[THE PROBLEM]:
Leave every image out, and print the remaining lines below exactly.

Itemized modification records
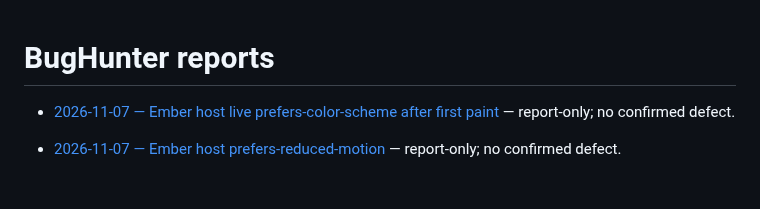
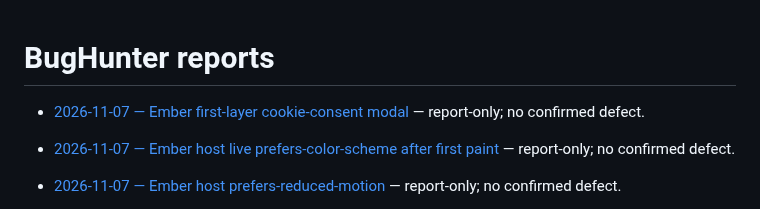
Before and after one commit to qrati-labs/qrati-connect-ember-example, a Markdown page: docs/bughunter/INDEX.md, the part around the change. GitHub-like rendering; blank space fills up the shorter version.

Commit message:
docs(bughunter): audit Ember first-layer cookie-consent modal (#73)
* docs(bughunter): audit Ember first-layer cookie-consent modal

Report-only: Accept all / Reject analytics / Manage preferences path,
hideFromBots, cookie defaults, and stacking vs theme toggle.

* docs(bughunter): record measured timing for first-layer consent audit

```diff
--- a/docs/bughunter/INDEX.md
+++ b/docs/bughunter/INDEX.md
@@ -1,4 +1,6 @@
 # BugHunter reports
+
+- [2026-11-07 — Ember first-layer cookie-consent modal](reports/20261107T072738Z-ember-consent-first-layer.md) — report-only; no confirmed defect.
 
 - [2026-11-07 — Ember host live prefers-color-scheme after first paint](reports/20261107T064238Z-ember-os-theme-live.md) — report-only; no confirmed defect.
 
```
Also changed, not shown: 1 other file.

[ANSWER SECTION]:
Before and after one commit to qrati-labs/qrati-connect-ember-example, a Markdown page: docs/bughunter/INDEX.md, the part around the change. GitHub-like rendering; blank space fills up the shorter version.

Commit message:
docs(bughunter): audit Ember first-layer cookie-consent modal (#73)
* docs(bughunter): audit Ember first-layer cookie-consent modal

Report-only: Accept all / Reject analytics / Manage preferences path,
hideFromBots, cookie defaults, and stacking vs theme toggle.

* docs(bughunter): record measured timing for first-layer consent audit

```diff
--- a/docs/bughunter/INDEX.md
+++ b/docs/bughunter/INDEX.md
@@ -1,4 +1,6 @@
 # BugHunter reports
+
+- [2026-11-07 — Ember first-layer cookie-consent modal](reports/20261107T072738Z-ember-consent-first-layer.md) — report-only; no confirmed defect.
 
 - [2026-11-07 — Ember host live prefers-color-scheme after first paint](reports/20261107T064238Z-ember-os-theme-live.md) — report-only; no confirmed defect.
 
```
Also changed, not shown: 1 other file.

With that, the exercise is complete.